Intel’s 13th-generation Core processor, Raptor Lake, is basically a modification of the existing Alder Lake processor. The most obvious change should be to increase the number of E-Cores and increase the cache capacity of the entire core. The L2 cache capacity of both P-Core and E-Core has been increased, among which the L2 cache of P-Core has been increased from 1.25MB to 2MB, and the L2 cache of E-Core has been increased from 2MB to 4MB. Generally speaking, the advantage of increasing the cache is to bring the data closer to the CPU core and reduce the CPU access to memory for data access operations, which can reduce latency and improve kernel efficiency. However, the increase in the cache can significantly increase the chip area, power consumption, and heat, and also increase the delay.

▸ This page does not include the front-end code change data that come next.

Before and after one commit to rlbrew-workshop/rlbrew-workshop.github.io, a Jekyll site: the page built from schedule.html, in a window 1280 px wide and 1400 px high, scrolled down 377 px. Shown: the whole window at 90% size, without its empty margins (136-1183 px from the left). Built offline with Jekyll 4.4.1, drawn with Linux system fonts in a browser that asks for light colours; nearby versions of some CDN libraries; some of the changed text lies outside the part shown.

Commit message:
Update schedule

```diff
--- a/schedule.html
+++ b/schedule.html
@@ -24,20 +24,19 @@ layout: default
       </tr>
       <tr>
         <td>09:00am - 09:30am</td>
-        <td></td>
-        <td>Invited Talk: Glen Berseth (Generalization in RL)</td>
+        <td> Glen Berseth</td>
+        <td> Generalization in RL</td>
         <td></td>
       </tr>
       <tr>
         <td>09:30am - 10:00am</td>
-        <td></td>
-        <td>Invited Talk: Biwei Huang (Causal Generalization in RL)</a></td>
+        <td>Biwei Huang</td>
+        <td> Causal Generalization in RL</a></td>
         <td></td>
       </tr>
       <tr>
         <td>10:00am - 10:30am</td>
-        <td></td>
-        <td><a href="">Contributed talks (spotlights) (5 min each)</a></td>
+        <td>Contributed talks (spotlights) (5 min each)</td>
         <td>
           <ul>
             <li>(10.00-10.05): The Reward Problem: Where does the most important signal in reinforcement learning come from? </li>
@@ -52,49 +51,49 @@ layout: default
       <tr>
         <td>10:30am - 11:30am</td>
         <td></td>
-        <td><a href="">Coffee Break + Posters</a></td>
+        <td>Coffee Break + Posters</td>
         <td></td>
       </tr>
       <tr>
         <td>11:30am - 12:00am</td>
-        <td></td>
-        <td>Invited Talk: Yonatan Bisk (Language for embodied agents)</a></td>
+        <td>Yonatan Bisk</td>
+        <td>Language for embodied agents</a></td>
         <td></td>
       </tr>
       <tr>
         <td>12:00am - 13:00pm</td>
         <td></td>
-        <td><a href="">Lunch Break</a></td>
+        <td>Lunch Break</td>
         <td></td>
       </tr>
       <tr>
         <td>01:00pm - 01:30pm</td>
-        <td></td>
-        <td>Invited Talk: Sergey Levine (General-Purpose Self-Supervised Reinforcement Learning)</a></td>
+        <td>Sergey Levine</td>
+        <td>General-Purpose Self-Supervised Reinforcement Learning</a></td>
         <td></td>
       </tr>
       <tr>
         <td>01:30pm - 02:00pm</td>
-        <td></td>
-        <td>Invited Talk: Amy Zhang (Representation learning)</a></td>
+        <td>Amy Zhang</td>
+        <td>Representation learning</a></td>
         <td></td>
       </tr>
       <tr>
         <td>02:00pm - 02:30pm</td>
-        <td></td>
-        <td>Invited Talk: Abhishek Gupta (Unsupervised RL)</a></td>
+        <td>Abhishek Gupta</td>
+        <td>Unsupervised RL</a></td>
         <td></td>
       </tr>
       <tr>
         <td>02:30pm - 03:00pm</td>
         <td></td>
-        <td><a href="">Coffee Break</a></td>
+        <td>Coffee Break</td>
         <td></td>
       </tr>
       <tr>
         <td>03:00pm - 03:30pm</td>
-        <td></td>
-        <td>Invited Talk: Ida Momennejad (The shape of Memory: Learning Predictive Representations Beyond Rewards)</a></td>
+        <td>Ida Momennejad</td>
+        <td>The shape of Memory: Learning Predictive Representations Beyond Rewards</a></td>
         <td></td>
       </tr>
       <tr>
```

However, according to the tests of chipsandcheese, the L2 cache latency of Raptor Lake’s P-Core has not increased significantly. It is estimated that the huge structure of Golden Cove alleviates this problem. The L2 cache latency of Raptor Cove has slightly increased from the current 15 cycles of Golden Cove to 16 cycles, and the increase is not obvious.

The latency of the L3 cache may also increase by 1 cycle, but the L3 cache speed of the Intel processor is bound to the Ring frequency. Since it is not clear what the Ring frequency of Raptor Lake is, it is not yet easy to judge.

The above picture is a bandwidth comparison. It can be seen that the L2 and L3 cache bandwidths of Raptor Lake and Alder Lake are basically the same at the same frequency. It is now tested that the bandwidth of Raptor Lake’s P-Core L1 data cache is lower than that of the previous generation, but this may be a limitation imposed by Intel on ES processors.
The architecture of the E-Core has not changed, it is all Gracemont, so the cache latency of the E-Core of the 13th and 12th generation Core processors is the same, which is also 20 cycles.
Core i9-13900K
It’s just that the increase of the L2 cache of E-Core may be more profitable than that of P-Core, because the random execution buffer of E-Core is smaller than that of P-Core, so the delay when they access the L3 cache is very high. This will cause a lot of performance loss, so increasing the L2 cache size can directly improve IPC.
Core i9-13900K
The above tests are based on a Core i9-13900K ES sample with P-Core running at 4.9GHz and E-Core running at 3.72GHz. There is no mention of the Ring frequency. Since it is an ES rather than a QS sample that is closer to the official version, the test results may be different from the final retail product.